1. By education, you will learn not to take risky behaviors that will cause these causes of AIDS, since you know what they are after getting educated. The dread of AIDS, or AFRAIDS (Acute Fear Regarding AIDS), can be extremely frightening to people. AIDS is, after all, a deadly disease with horrible infections but no cure. The idea of AIDS forces people to confront their own mortality. After education, you will also be able to fix these biased perspectives on AIDS. You will be able to understand what HIV/AIDS is, your responsibilities, and the steps that you can take for you and people around you to stay HIV negative.
kaposissarcoma-thumb.jpg2. You might have AIDS and not notice it, since the symptoms appear, on average, after 10 years after being infected. Support-AIDS-2.gifAnother way to prevent AIDS other than education is getting tested for HIV. You can prevent AIDS by testing at STD clinic, government-funded HIV testing site, hospital, or doctor's office. There is also an HIV home-testing kit. Early testing and knowing you current status, whether you are HIV negative or positive, can prolong your lives, improve the economic growth, and social fabrics.
3. People have tried to increase awareness of AIDS. These days, people use media to increase awareness. For example, there is a drama called "Thank You," which talked about how people abandon a girl with AIDS after knowing that she has AIDS. Also, look at the picture above saying "AIDS IS REAL!" This will be a way, not using media, to improve awareness of AIDS.

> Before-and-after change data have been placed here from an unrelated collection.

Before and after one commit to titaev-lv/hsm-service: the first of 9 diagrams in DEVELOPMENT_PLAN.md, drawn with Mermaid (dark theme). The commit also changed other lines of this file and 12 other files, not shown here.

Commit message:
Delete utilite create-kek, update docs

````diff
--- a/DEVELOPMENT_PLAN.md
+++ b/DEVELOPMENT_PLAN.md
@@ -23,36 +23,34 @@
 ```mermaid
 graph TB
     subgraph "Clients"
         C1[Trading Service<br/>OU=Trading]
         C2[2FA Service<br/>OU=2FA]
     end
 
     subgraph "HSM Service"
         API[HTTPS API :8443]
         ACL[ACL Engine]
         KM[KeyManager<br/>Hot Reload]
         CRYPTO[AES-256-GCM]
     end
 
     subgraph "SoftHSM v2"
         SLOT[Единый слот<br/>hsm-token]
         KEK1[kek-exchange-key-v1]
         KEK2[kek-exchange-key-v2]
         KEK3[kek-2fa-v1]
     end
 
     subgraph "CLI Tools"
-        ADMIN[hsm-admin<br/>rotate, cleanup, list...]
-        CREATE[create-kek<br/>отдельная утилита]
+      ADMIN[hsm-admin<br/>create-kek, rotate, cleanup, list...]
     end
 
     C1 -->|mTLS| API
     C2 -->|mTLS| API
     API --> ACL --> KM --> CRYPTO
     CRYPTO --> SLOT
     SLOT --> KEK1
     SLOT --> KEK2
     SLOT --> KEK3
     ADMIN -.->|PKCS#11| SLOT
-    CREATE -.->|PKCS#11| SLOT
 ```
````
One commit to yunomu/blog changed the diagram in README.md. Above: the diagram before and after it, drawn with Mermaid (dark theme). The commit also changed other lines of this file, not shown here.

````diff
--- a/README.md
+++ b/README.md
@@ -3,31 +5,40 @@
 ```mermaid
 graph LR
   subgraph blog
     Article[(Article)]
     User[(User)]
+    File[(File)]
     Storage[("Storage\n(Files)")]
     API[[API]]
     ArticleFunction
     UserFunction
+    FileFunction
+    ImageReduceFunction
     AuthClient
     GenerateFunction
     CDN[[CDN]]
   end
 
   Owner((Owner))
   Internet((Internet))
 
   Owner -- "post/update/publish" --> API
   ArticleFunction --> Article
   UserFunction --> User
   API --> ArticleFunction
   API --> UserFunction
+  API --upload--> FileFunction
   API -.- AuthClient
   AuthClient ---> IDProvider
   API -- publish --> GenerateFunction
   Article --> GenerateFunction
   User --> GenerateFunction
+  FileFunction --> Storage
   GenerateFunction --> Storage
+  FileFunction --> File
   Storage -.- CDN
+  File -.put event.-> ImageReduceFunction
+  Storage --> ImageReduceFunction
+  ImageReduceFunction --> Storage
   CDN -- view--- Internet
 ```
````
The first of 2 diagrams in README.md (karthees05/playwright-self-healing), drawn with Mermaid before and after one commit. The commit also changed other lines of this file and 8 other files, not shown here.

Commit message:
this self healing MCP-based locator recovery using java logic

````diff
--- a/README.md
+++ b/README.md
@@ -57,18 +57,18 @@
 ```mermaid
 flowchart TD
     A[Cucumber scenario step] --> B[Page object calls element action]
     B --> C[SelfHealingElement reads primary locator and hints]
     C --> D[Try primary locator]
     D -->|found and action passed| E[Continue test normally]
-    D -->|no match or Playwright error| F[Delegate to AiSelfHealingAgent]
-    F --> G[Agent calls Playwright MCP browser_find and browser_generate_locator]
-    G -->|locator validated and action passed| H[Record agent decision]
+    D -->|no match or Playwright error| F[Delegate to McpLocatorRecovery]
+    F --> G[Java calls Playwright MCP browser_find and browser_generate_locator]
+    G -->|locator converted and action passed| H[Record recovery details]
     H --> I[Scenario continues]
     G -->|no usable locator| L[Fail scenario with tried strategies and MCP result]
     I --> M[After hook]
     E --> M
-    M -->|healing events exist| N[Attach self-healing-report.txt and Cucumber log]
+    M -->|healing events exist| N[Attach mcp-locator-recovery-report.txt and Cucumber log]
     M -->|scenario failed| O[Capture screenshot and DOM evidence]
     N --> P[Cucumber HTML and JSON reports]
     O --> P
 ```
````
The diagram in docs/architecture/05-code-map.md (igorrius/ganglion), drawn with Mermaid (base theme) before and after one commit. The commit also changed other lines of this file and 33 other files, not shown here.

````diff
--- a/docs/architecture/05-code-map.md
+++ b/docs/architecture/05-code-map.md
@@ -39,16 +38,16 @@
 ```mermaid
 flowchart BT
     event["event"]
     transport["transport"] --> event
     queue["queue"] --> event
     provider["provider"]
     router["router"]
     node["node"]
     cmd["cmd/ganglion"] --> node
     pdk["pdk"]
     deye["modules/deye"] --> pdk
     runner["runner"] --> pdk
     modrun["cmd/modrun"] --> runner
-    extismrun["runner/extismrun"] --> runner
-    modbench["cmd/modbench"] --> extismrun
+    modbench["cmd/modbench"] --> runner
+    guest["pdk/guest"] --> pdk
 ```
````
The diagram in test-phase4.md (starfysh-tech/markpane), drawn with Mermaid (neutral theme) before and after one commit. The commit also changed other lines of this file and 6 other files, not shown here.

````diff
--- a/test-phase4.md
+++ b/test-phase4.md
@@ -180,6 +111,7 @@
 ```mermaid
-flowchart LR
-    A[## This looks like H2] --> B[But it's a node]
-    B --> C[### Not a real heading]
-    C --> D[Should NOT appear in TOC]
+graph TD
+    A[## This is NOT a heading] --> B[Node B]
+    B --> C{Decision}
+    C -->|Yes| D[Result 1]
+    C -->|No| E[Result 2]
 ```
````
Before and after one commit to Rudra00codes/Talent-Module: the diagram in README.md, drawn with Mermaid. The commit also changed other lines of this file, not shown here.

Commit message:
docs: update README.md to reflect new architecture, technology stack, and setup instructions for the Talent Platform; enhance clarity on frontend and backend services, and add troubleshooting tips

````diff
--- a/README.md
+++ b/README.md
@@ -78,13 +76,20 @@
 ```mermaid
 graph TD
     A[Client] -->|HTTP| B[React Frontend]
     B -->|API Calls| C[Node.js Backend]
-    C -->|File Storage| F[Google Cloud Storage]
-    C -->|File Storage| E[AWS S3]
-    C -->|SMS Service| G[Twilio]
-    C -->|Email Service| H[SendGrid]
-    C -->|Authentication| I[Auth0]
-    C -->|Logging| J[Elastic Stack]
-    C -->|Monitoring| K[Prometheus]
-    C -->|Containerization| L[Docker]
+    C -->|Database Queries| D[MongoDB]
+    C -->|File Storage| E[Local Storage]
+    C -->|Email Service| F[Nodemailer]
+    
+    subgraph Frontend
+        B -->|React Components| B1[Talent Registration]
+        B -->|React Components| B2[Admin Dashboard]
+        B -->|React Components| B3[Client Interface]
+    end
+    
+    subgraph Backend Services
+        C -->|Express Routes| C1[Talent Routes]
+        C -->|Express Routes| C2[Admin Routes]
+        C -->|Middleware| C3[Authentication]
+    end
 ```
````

This website has a report presented by MMWR (Morbidity and Mortality Weekly Reports), that tells us about the prevention and treatment for HIV.


This video shows the process of human immunodeficiency virus, destroying the immune system. First, the HIV goes into the immune system, attaches on a T-cell, or the immune cell, and turns the DNA into a viral DNA that produces multiple copies of viruses that kills the T-cells. This process eventually leads HIV to turn into AIDS.


This is a video clip of Mrs. Clare Kalkwarf giving people an easy-to-understand education about AIDS. She uses many different tactics, such as using the hippo diagram, to show people what AIDS is and why we should avoid it.




  • AIDS: Opposing Viewpoints . Farmington Hills, MI: Greenhaven Press, 2002.
  • Jussim, Daniel. AIDS & HIV: Risky Business (Teen Issues) . Berkeley Heights: Enslow Publishers, 1997.


Primary Sources

  • Mann J. M (1989) 'AIDS: A worldwide pandemic', in Current topics in AIDS, volume 2, edited by Gottlieb M.S., Jeffries D.J., Mildvan D., Pinching, A.J., Quinn T.C., John Wiley&Sons